The Fund also warned that given "considerable" downside risks to the country's economic situation, Greece could need more than the 85 billion euros (S$127.4 billion) tentatively agreed on Monday for the country's third bailout.
In an updated study of the country's situation - which was provide to EU leaders during negotiations over the weekend - the IMF said Greece's debt burden over the next decade will be much higher than it estimated just two weeks ago, before the country shut down its banks and instituted capital controls in a showdown with its EU creditors.
For example, the new projections said the debt level would rise to almost 200 percent of GDP next year, compared to 177 per cent in the previous estimate, in part due to the economy enduring another year of recession in 2015.
For 2022, the ratio would still be a huge 170 per cent, instead of 142 per cent in the previous estimate.
Given that profile, in addition to more financial aid for the government, the IMF said the country needs a large level of debt relief.
"The dramatic deterioration in debt sustainability points to the need for debt relief on a scale that would need to go well beyond what has been under consideration to date," the new study said.
"We are reiterating our policy conclusions ... that Greece's debt is unsustainable and will require a significant debt operation," a senior IMF official said of the paper.
It said that if a debt re-profiling is chosen, it will require an extension of the grace period on debt payments of 30 years.
"Other options include explicit annual transfers to the Greek budget or deep upfront haircuts.
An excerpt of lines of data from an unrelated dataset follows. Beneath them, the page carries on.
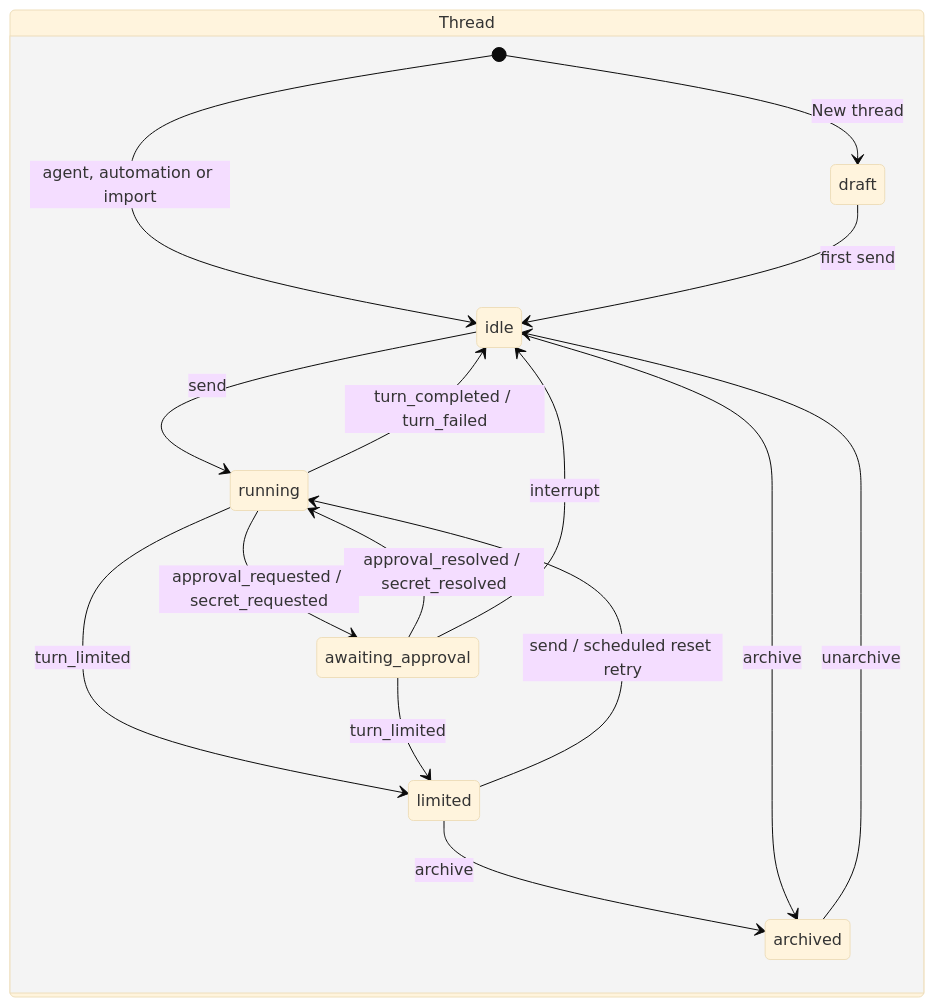
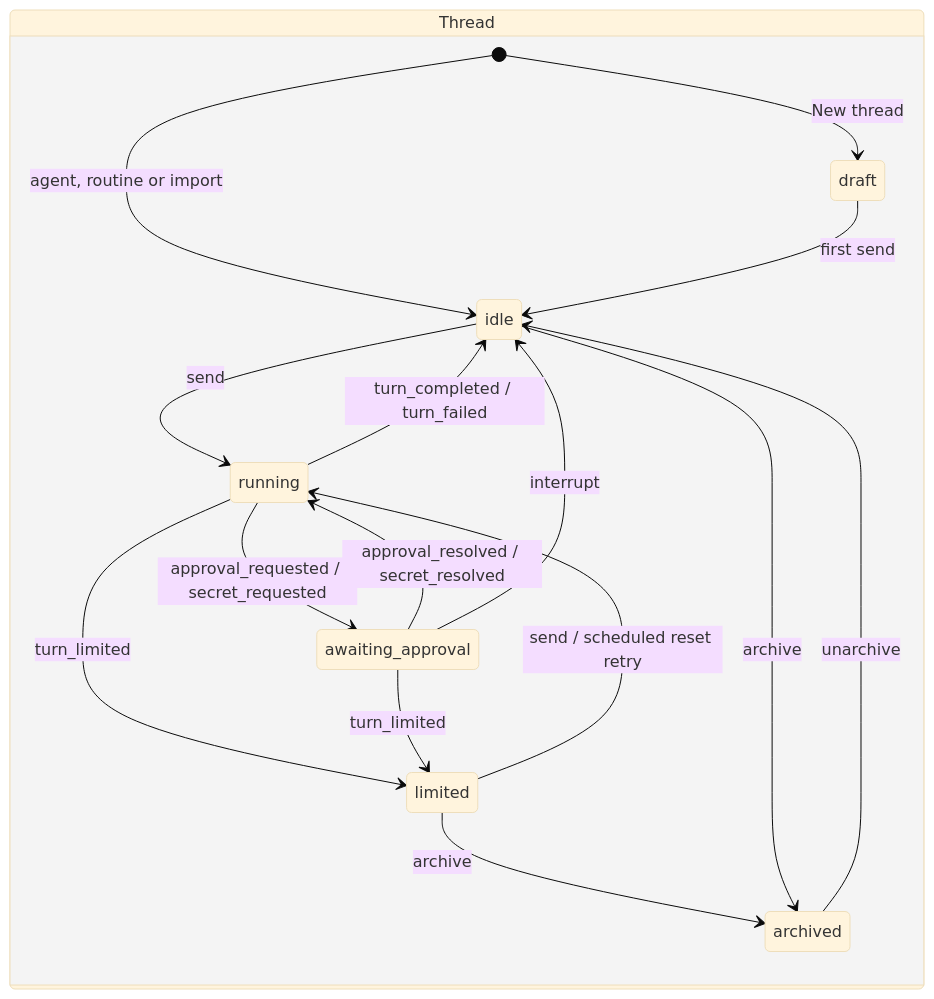
Diagram 13 of 19 in docs/arch.md (hinadev-ai/hinacode), drawn with Mermaid (base theme) before and after one commit. The commit also changed other lines of this file and 99 other files, not shown here.

````diff
--- a/docs/arch.md
+++ b/docs/arch.md
@@ -534,20 +535,20 @@
 ```mermaid
 stateDiagram-v2
   direction LR
   state "Thread" as T {
     [*] --> draft: New thread
-    [*] --> idle: agent, automation or import
+    [*] --> idle: agent, routine or import
     draft --> idle: first send
     idle --> running: send
     running --> awaiting_approval: approval_requested / secret_requested
     awaiting_approval --> running: approval_resolved / secret_resolved
     running --> idle: turn_completed / turn_failed
     running --> limited: turn_limited
     awaiting_approval --> limited: turn_limited
     limited --> running: send / scheduled reset retry
     limited --> archived: archive
     awaiting_approval --> idle: interrupt
     idle --> archived: archive
     archived --> idle: unarchive
   }
 ```
````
The choice between the various options is for Greece and its European partners to decide," it said.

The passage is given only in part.